Will you output all of the data below exactly, omitting the images?

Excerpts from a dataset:

--- START ---

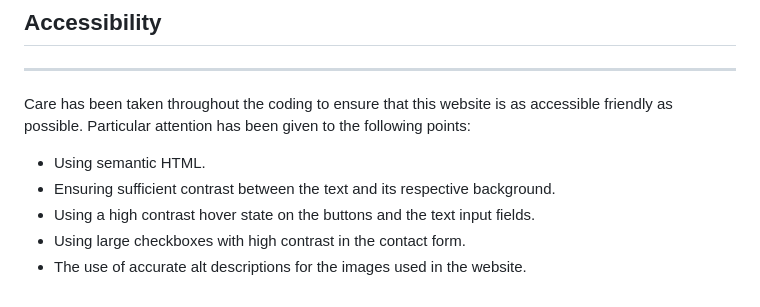
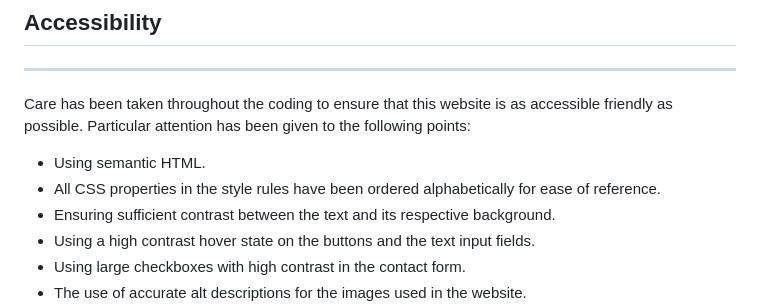
Before and after one commit to markcrowleyx/Geochron, a Markdown page: README.md, the part around the change. Rendered like a GitHub page.

Commit message:
Add content to accesibility section in README.md

```diff
--- a/README.md
+++ b/README.md
@@ -221,6 +221,7 @@ The contact form has the following features:
 Care has been taken throughout the coding to ensure that this website is as accessible friendly as possible. Particular attention has been given to the following points:
 
 - Using semantic HTML.
+- All CSS properties in the style rules have been ordered alphabetically for ease of reference.
 - Ensuring sufficient contrast between the text and its respective background.
 - Using a high contrast hover state on the buttons and the text input fields.
 - Using large checkboxes with high contrast in the contact form.
```
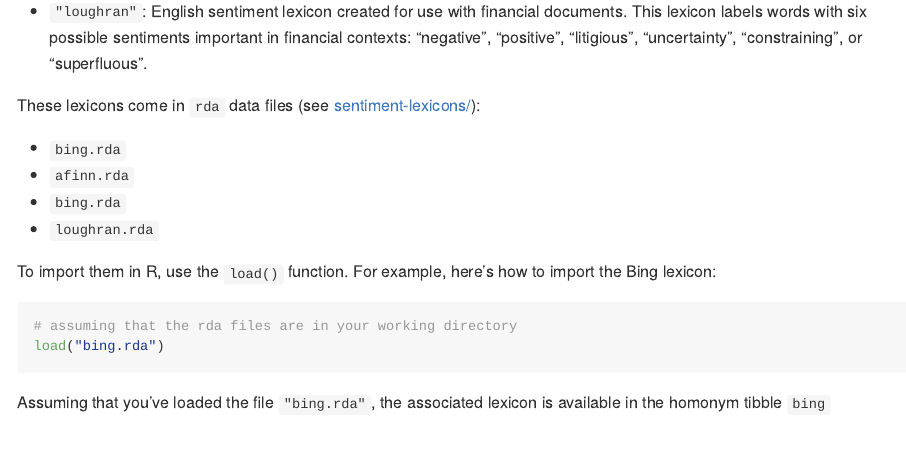
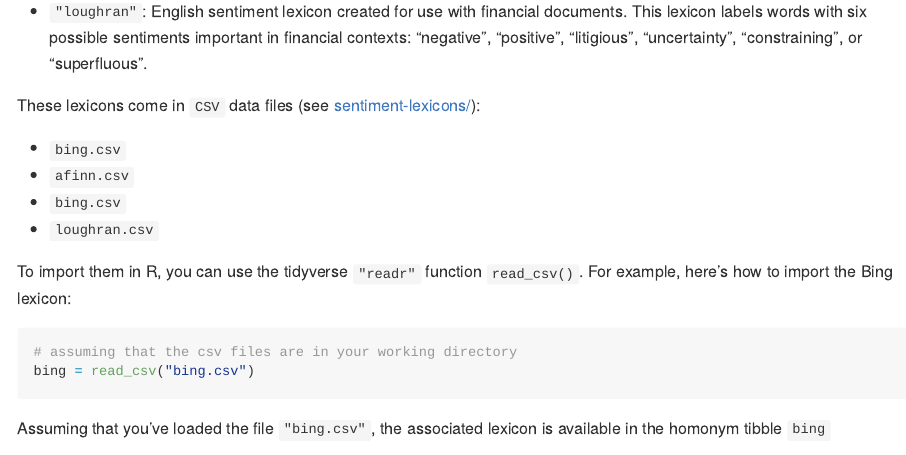
Before and after one commit to gastonstat/harry-potter-data, an R Markdown document (README.Rmd): the page in a window 1100 px wide, from 2610 px down. The pictures show the output file README.md that the author committed with the source, drawn offline in the style of GitHub.

Commit message:
README: update content

````diff
--- a/README.Rmd
+++ b/README.Rmd
@@ -175,28 +175,28 @@ financial contexts: "negative", "positive", "litigious", "uncertainty",
 "constraining", or "superfluous".
 
 
-These lexicons come in `rda` data files (see
+These lexicons come in `CSV` data files (see
 [sentiment-lexicons/](sentiment-lexicons)):
 
-- `bing.rda`
-- `afinn.rda`
-- `bing.rda`
-- `loughran.rda`
+- `bing.csv`
+- `afinn.csv`
+- `bing.csv`
+- `loughran.csv`
 
-To import them in R, use the `load()` function. For example, here's how to
+To import them in R, you can use the tidyverse `"readr"` function `read_csv()`. For example, here's how to
 import the Bing lexicon:
 
 ```r
-# assuming that the rda files are in your working directory
-load("bing.rda")
+# assuming that the csv files are in your working directory
+bing = read_csv("bing.csv")
 ```
 
-```{r echo = FALSE}
-# assuming that the rda file is in your working directory
-load("sentiment-lexicons/bing.rda")
+```{r echo = FALSE, message = FALSE}
+# assuming that the csv file is in your working directory
+bing = read_csv("sentiment-lexicons/bing.csv")
 ```
 
-Assuming that you've loaded the file `"bing.rda"`, the associated lexicon is
+Assuming that you've loaded the file `"bing.csv"`, the associated lexicon is
 available in the homonym tibble `bing`
 
 ```{r}
````
Also changed, not shown: README.md.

--- END ---

# OUTPUT:
Before and after one commit to markcrowleyx/Geochron, a Markdown page: README.md, the part around the change. Rendered like a GitHub page.

Commit message:
Add content to accesibility section in README.md

```diff
--- a/README.md
+++ b/README.md
@@ -221,6 +221,7 @@ The contact form has the following features:
 Care has been taken throughout the coding to ensure that this website is as accessible friendly as possible. Particular attention has been given to the following points:
 
 - Using semantic HTML.
+- All CSS properties in the style rules have been ordered alphabetically for ease of reference.
 - Ensuring sufficient contrast between the text and its respective background.
 - Using a high contrast hover state on the buttons and the text input fields.
 - Using large checkboxes with high contrast in the contact form.
```
Before and after one commit to gastonstat/harry-potter-data, an R Markdown document (README.Rmd): the page in a window 1100 px wide, from 2610 px down. The pictures show the output file README.md that the author committed with the source, drawn offline in the style of GitHub.

Commit message:
README: update content

````diff
--- a/README.Rmd
+++ b/README.Rmd
@@ -175,28 +175,28 @@ financial contexts: "negative", "positive", "litigious", "uncertainty",
 "constraining", or "superfluous".
 
 
-These lexicons come in `rda` data files (see
+These lexicons come in `CSV` data files (see
 [sentiment-lexicons/](sentiment-lexicons)):
 
-- `bing.rda`
-- `afinn.rda`
-- `bing.rda`
-- `loughran.rda`
+- `bing.csv`
+- `afinn.csv`
+- `bing.csv`
+- `loughran.csv`
 
-To import them in R, use the `load()` function. For example, here's how to
+To import them in R, you can use the tidyverse `"readr"` function `read_csv()`. For example, here's how to
 import the Bing lexicon:
 
 ```r
-# assuming that the rda files are in your working directory
-load("bing.rda")
+# assuming that the csv files are in your working directory
+bing = read_csv("bing.csv")
 ```
 
-```{r echo = FALSE}
-# assuming that the rda file is in your working directory
-load("sentiment-lexicons/bing.rda")
+```{r echo = FALSE, message = FALSE}
+# assuming that the csv file is in your working directory
+bing = read_csv("sentiment-lexicons/bing.csv")
 ```
 
-Assuming that you've loaded the file `"bing.rda"`, the associated lexicon is
+Assuming that you've loaded the file `"bing.csv"`, the associated lexicon is
 available in the homonym tibble `bing`
 
 ```{r}
````
Also changed, not shown: README.md.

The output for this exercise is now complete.